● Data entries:
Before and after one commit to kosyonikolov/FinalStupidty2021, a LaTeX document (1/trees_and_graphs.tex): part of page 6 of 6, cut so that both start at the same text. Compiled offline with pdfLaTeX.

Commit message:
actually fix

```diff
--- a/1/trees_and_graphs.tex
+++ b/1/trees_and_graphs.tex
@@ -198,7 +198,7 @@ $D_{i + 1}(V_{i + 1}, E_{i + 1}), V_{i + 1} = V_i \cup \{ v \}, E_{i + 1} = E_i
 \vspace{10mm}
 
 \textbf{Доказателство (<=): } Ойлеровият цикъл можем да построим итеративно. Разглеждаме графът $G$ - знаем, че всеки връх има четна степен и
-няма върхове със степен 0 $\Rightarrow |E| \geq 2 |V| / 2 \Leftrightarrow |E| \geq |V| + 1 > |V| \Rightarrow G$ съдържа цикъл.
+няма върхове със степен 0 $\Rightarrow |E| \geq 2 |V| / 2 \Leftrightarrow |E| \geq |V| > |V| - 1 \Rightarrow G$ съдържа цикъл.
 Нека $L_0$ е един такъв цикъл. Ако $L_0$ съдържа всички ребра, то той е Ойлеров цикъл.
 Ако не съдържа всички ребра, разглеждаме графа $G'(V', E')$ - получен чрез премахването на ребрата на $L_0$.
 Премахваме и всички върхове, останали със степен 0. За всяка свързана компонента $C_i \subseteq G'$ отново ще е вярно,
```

● WHAT IS EXPECTED:
When a line in the data above contains the string "Leftrightarrow", copy that line.

● EXERCISE RESPONSE:
-няма върхове със степен 0 $\Rightarrow |E| \geq 2 |V| / 2 \Leftrightarrow |E| \geq |V| + 1 > |V| \Rightarrow G$ съдържа цикъл.
+няма върхове със степен 0 $\Rightarrow |E| \geq 2 |V| / 2 \Leftrightarrow |E| \geq |V| > |V| - 1 \Rightarrow G$ съдържа цикъл.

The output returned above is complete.